* [Data section]
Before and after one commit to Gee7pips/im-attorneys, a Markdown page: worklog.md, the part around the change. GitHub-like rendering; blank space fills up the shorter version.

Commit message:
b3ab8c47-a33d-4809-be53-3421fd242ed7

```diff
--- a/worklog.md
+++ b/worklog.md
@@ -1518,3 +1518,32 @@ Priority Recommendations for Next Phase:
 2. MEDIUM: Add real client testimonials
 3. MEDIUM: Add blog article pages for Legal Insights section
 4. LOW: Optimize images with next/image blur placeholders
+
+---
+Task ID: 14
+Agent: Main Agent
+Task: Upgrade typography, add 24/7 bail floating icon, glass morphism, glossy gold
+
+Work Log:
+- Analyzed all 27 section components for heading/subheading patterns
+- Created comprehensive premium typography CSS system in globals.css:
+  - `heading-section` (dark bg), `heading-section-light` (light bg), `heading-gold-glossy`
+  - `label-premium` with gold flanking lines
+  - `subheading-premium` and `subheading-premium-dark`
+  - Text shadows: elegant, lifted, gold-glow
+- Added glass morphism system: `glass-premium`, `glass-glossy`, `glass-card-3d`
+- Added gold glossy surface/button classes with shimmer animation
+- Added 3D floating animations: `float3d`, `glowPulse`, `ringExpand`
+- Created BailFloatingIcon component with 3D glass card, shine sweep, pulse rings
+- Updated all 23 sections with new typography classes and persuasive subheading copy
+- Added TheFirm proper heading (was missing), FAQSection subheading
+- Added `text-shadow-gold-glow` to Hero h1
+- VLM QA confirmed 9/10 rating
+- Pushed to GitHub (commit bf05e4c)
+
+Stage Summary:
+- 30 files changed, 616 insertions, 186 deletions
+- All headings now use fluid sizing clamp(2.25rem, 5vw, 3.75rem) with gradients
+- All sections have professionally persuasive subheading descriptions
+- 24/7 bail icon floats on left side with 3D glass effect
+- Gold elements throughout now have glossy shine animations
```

* [What the exercise asks] Show, from the records above, every line that includes "typography".

* [Answer section]
+Task: Upgrade typography, add 24/7 bail floating icon, glass morphism, glossy gold
+- Created comprehensive premium typography CSS system in globals.css:
+- Updated all 23 sections with new typography classes and persuasive subheading copy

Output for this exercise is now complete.